Although the intensity of the pain can make it hard to get through your day, it is not life-threatening. This chronic pain condition can flare up for a few weeks or months. Then the pain disappears for a while, sometimes years.

It occurs most often in people over age 50, though younger people can also experience it. Trigeminal neuralgia is more common in women than men. The condition may run in families.

How is trigeminal neuralgia prevented?

Experts do not know how to prevent trigeminal neuralgia. You may learn to avoid certain activities that seem to trigger the pain more than others.

How is trigeminal neuralgia managed?

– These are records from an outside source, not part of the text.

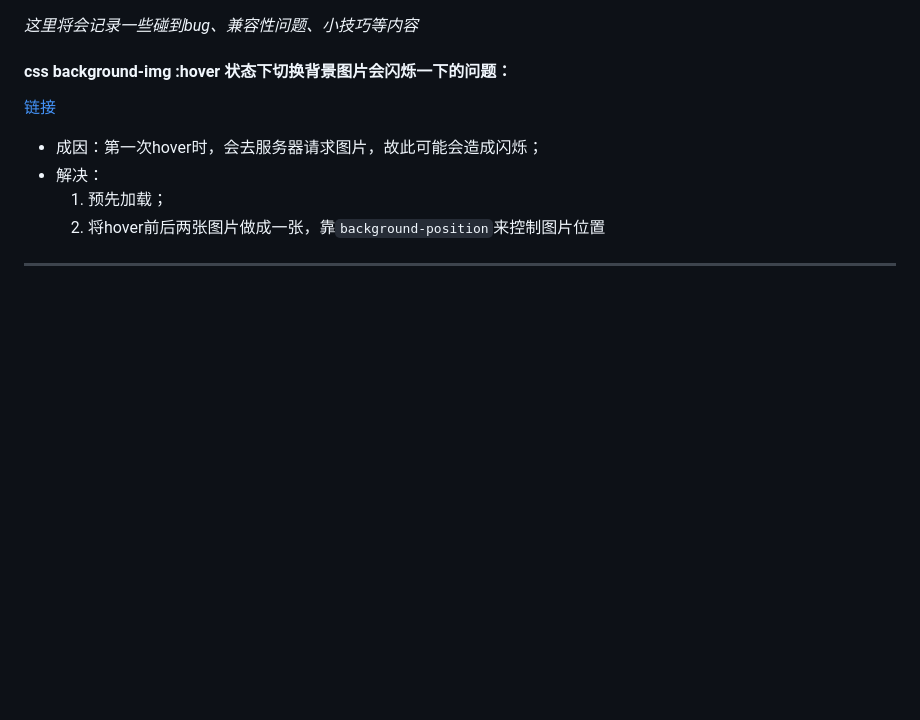
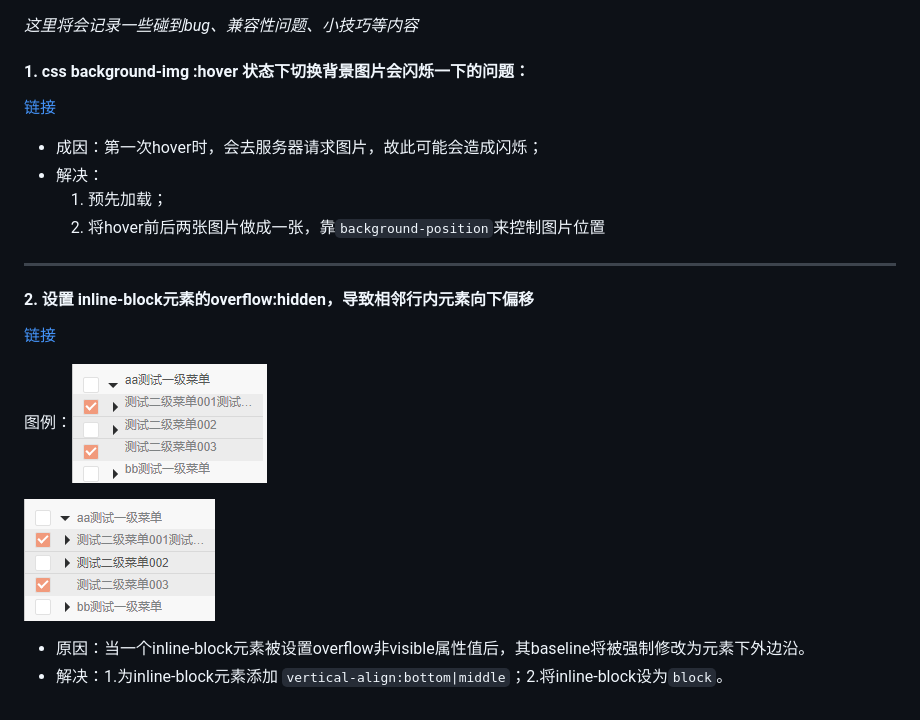
Before and after one commit to MrXYMing/myRepository, a Markdown page: docs/essay/bug.md, the part around the change. Drawn GitHub-style; pictures changed too: docs/essay/imgs/2_1.png (added), docs/essay/imgs/2_2.png (added); blank space fills up the shorter version.

```diff
--- a/docs/essay/bug.md
+++ b/docs/essay/bug.md
@@ -1,6 +1,6 @@
 *这里将会记录一些碰到bug、兼容性问题、小技巧等内容*
 
-#### css background-img :hover 状态下切换背景图片会闪烁一下的问题：
+#### 1. css background-img :hover 状态下切换背景图片会闪烁一下的问题：
 [链接](http://www.jb51.net/css/234744.html)
 
 - 成因：第一次hover时，会去服务器请求图片，故此可能会造成闪烁；
@@ -9,3 +9,13 @@
     2. 将hover前后两张图片做成一张，靠`background-position`来控制图片位置
 
 ---
+
+#### 2. 设置 inline-block元素的overflow:hidden，导致相邻行内元素向下偏移
+[链接](http://blog.csdn.net/cmlddcml/article/details/52798565)
+
+图例：![错误例](imgs/2_1.png)
+
+![修正例](imgs/2_2.png)
+
+- 原因：当一个inline-block元素被设置overflow非visible属性值后，其baseline将被强制修改为元素下外边沿。
+- 解决：1.为inline-block元素添加 `vertical-align:bottom|middle`；2.将inline-block设为`block`。
```
Also changed, not shown: README.md (+5 -1 lines), docs/essay/skill.md (+40 -0 lines), docs/resources/阿里node面试经历.md (added, +169 -0 lines), 2 other files.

Although not fatal, the pain and anticipation of the pain can interfere with your life. Working closely with your doctor will help you find the best pain management approaches for you. Alternative therapies, such as acupuncture and biofeedback have also been shown to help.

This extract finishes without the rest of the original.